If you find your purpose in living to gain more money or more things or more happiness or more power, then I warn you that you will never find eternal fulfillment. Lust can never be satisfied, and Sheol will press on you until your soul is devoured. Think about the end of your actions. What is the end of your life’s grand plans and achievements? When your legs tremble beneath you and you struggle to take your final breaths, what will matter the most to you? Now is the time to seek and find. Ask and be given. Seek eternal peace. Ask for eternal life. As long as you are here, it’s not too late.

We may wonder why our lives have to be so long. I struggle with this question. How long, LORD? How long do we have to live here? But we should remember that there is purpose in every second that we live under the sun, and that we are truly blessed to be here. There is meaning in every breath. And just as living was for Paul the Apostle, it should be for us. To live is Christ. To die is gain. God knows how long we must remain, so we must trust him. And remember, life is short. Lay down your life for Christ, because then, and only then, you can pick it up and truly live.

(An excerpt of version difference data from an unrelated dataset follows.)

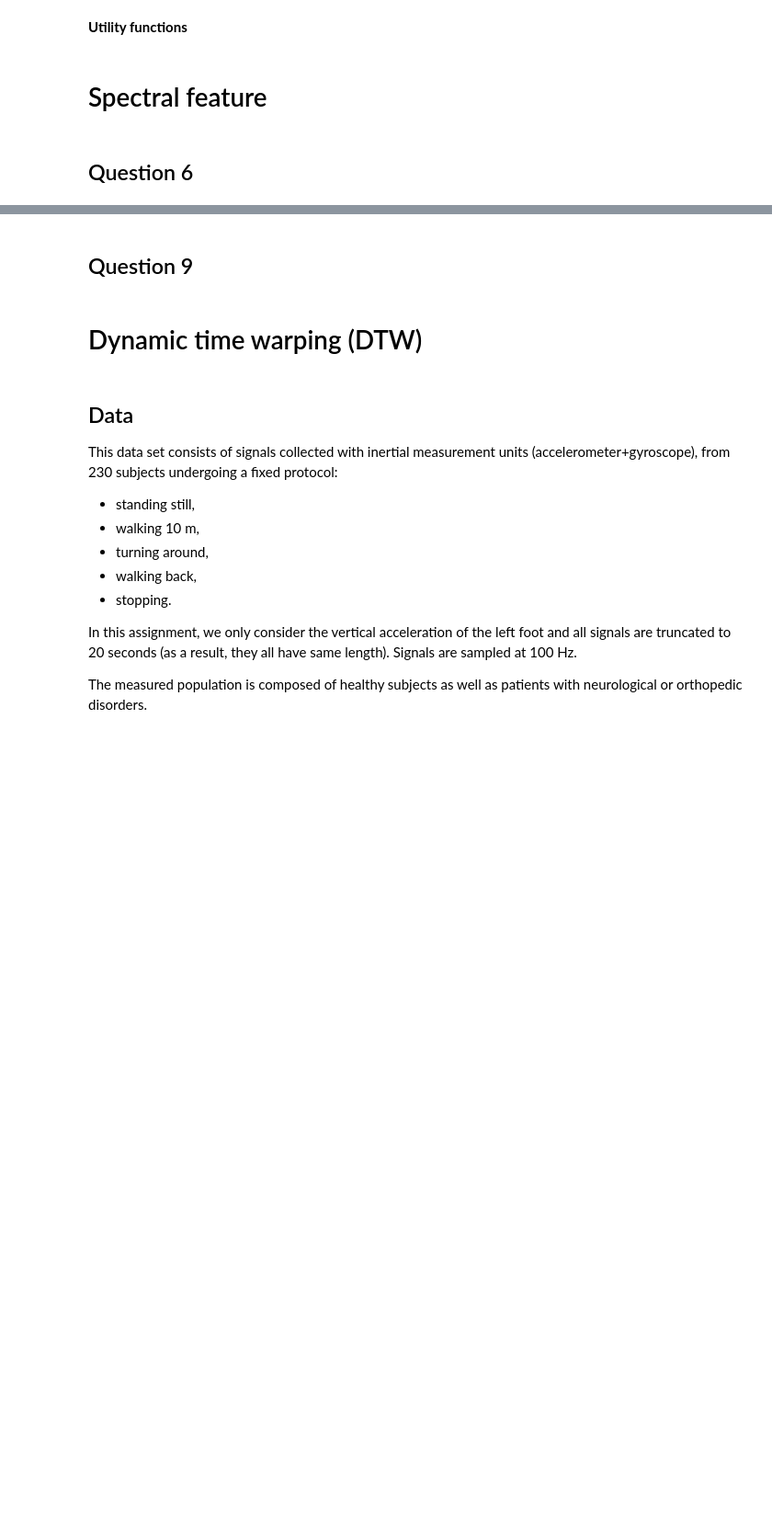
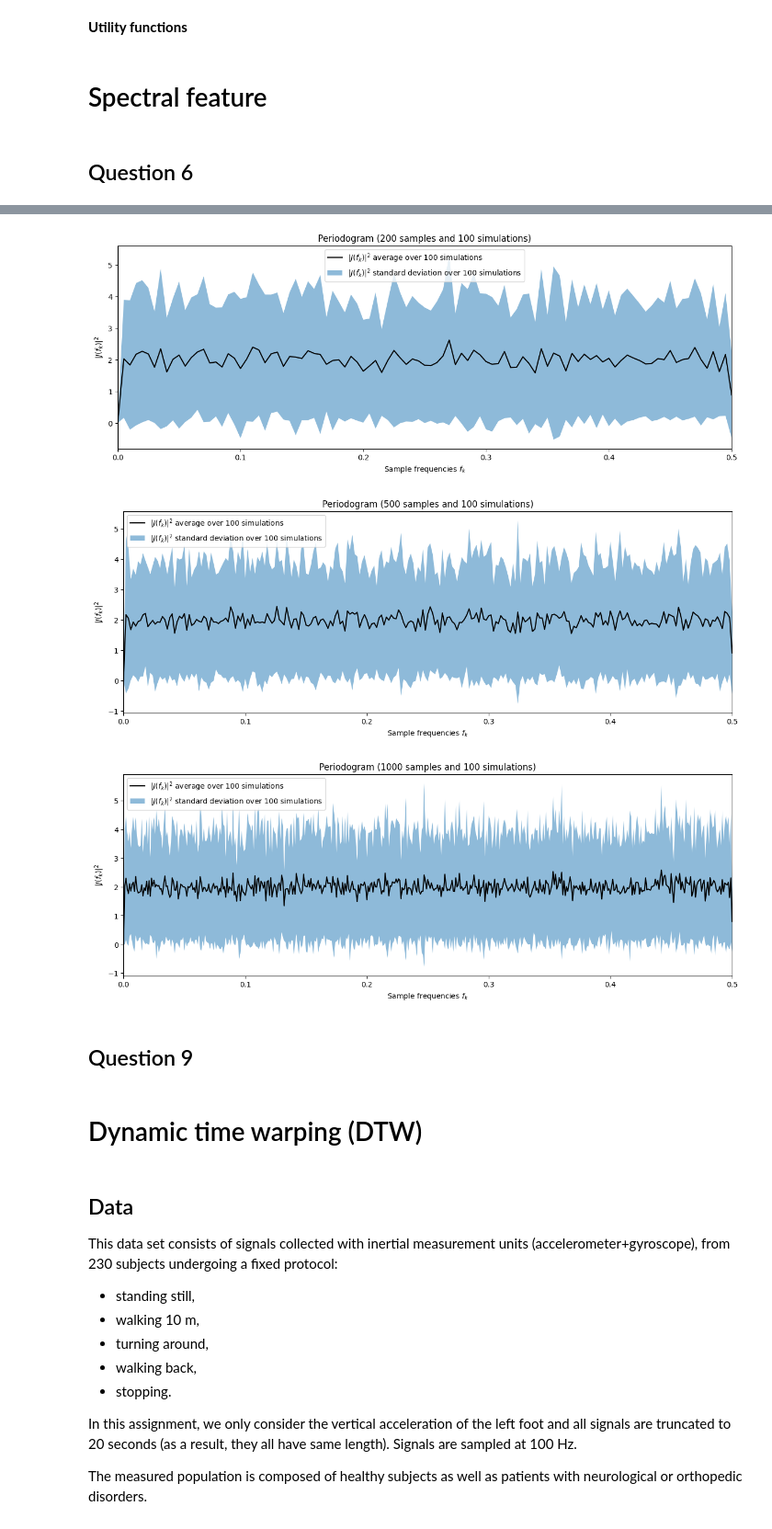
Before and after one commit to NailKhelifa/MVA_Times_Series_ML_Homeworks, a Jupyter notebook: Assignment 1/Assignment 1 - ML for TS (MVA).ipynb, the cells around one changed output, grey strips where cells are left out. Shown at 92% size. Cells and saved outputs as stored; diff of their text form; code cells hidden in the pictures; blank space fills up the shorter version.

```diff
--- a/Assignment 1/Assignment 1 - ML for TS (MVA).ipynb
+++ b/Assignment 1/Assignment 1 - ML for TS (MVA).ipynb
@@ -92,3 +68,59 @@ def periodogram_k(N_samples, k):
+# %%
+#  freqs = np.linspace(0, 0.5, N_samples) # since f_s = 1 Hz
+N_trials = 100
+F_s = 1 # Hz
+
+for N_samples in [200, 500, 1000]:
+    periodogram_arr = []
+    sample_frequencies = []
+    for _ in range(N_trials): # repeat this operation on the number of trials
+        signal = np.random.randn(N_samples) # one realization of X_1, ..., X_N_samples (WGN)
+        f, Pxx = periodogram(signal, fs=1)
+        periodogram_arr.append(Pxx)
+        sample_frequencies.append(f)
+
+    sample_frequencies = np.array(sample_frequencies)
+    periodogram_arr = np.array(periodogram_arr)
+# %%
+#  freqs = np.linspace(0, 0.5, N_samples) # since f_s = 1 Hz
+N_trials = 100
+F_s = 1 # Hz
+
+for N_samples in [200, 500, 1000]:
+    periodogram_arr = []
+    sample_frequencies = []
+    for _ in range(N_trials): # repeat this operation on the number of trials
+        signal = np.random.randn(N_samples) # one realization of X_1, ..., X_N_samples (WGN)
+        f, Pxx = periodogram(signal, fs=1)
+        periodogram_arr.append(Pxx)
+        sample_frequencies.append(f)
+
+    sample_frequencies = np.array(sample_frequencies)
+    periodogram_arr = np.array(periodogram_arr)
+
+    fig, ax = fig_ax()
+
+    avg = periodogram_arr.mean(axis=0)
+    std = periodogram_arr.std(axis=0)
+
+    ax.plot(sample_frequencies[0], avg, 'k-', label=r'$|J(f_k)|^2$ average over 100 simulations')
+    ax.fill_between(sample_frequencies[0], avg - std, avg + std, alpha=0.5, label=r'$|J(f_k)|^2$ standard deviation over 100 simulations')
+
+    # Ajouter un titre
+    ax.set_title(f'Periodogram ({N_samples} samples and {100} simulations)')
+
+    # Ajouter des légendes
+    ax.legend()
+
+    # Titres des axes
+    ax.set_xlabel(r'Sample frequencies $f_k$')
+    ax.set_ylabel(r'$|J(f_k)|^2$')
+
+    plt.show()
+# %% [output]
+[figure, added]
+[figure, added]
+[figure, added]
 # %% [markdown]
 ## Question 9
 # %% [markdown]
```
Also changed, not shown: parts of 5 cells of this notebook.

Praise the LORD Almighty, for he is marvelous. All history past, present, and future, including the lives of you and me, whom He made to share with Him in His glory, is His story.